Extracted entries:

--*--

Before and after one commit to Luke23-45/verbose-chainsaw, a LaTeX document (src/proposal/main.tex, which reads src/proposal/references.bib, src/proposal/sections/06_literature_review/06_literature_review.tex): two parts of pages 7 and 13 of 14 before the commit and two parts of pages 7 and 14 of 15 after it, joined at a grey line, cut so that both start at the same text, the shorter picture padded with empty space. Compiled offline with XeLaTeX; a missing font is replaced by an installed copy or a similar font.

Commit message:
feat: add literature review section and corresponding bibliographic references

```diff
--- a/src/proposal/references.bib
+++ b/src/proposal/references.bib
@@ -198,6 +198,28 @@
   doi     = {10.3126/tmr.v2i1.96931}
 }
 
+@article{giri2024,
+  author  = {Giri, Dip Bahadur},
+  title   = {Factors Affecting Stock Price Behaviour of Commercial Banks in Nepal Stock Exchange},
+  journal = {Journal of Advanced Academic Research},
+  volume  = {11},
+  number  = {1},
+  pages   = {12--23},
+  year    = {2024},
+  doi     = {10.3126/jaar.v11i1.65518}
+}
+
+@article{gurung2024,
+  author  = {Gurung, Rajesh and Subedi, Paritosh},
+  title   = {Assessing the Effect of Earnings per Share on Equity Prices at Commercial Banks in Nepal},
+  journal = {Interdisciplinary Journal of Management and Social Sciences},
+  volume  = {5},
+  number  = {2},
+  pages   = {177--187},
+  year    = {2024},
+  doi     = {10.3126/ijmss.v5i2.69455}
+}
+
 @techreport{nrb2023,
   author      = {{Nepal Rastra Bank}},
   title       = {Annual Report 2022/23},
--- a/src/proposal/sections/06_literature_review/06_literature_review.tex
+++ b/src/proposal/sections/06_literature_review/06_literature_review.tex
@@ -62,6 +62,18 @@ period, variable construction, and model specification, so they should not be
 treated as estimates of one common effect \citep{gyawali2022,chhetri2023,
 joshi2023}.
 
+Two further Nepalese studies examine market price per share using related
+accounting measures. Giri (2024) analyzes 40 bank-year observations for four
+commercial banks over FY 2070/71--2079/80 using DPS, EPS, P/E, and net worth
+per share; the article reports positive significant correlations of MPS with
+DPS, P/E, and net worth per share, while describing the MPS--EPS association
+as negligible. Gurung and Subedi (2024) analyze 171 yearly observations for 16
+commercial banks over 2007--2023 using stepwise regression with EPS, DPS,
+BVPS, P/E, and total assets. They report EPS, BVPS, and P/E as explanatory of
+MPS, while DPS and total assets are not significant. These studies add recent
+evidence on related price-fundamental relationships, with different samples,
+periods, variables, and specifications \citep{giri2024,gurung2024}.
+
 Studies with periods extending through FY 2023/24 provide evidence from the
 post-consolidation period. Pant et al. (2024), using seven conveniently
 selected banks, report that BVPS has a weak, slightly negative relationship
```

--*--

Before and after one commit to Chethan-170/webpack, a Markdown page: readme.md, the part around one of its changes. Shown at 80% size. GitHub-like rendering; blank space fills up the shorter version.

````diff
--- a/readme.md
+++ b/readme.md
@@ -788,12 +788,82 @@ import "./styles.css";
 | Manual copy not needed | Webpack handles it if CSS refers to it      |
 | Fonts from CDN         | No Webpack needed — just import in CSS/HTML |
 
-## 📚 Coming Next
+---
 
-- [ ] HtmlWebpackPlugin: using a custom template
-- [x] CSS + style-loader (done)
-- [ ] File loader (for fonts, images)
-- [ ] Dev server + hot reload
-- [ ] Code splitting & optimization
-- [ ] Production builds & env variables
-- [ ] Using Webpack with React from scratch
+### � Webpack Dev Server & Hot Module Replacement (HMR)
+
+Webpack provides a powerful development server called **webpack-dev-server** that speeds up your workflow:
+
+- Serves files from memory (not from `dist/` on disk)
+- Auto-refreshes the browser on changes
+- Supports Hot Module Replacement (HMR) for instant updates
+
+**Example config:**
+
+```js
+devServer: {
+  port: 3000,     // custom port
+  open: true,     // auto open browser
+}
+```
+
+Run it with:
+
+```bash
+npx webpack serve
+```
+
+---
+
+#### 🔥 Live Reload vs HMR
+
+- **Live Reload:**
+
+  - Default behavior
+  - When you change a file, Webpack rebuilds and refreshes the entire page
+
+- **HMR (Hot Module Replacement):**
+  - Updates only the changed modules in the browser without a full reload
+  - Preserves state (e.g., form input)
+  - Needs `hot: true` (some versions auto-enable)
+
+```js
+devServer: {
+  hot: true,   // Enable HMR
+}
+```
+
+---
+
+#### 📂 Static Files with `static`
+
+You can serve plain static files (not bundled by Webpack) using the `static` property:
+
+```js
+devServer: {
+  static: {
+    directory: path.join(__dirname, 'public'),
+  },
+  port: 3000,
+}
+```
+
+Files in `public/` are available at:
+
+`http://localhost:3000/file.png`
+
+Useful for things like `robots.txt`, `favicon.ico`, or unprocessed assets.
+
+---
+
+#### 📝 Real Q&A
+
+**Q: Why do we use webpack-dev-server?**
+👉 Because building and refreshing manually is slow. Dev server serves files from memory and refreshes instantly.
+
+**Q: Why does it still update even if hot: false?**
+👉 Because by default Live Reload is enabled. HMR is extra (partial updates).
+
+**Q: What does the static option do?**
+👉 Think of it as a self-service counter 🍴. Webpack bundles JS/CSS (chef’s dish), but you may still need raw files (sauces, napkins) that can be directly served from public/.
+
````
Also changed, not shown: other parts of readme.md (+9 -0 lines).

--*--

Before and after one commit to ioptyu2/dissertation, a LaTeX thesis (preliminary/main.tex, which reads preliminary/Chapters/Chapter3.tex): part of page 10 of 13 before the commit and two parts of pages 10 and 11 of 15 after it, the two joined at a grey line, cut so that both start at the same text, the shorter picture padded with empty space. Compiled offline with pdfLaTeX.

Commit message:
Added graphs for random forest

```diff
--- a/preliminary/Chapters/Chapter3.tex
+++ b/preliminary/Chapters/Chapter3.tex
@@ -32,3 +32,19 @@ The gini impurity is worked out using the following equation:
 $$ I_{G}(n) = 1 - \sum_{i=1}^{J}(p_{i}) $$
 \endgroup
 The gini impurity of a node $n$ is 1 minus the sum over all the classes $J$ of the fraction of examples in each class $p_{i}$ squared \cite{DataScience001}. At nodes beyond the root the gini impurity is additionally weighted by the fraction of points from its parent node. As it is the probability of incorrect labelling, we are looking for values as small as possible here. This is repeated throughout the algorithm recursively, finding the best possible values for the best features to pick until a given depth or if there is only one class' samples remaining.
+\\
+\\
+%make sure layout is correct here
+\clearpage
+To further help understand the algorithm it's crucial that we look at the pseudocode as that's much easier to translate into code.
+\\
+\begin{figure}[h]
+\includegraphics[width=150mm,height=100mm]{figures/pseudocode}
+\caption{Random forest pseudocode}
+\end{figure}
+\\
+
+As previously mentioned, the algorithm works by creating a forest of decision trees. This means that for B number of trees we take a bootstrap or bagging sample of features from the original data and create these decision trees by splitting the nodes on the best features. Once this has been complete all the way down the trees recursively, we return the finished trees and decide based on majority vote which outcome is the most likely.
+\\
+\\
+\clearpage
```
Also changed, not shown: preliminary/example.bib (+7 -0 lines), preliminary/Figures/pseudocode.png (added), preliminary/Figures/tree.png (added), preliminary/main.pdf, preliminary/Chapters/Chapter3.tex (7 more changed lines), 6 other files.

--*--

Task item:
Please go through the data above and copy each line that has the word "static".

Answer box:
+#### 📂 Static Files with `static`
+You can serve plain static files (not bundled by Webpack) using the `static` property:
+  static: {
+**Q: What does the static option do?**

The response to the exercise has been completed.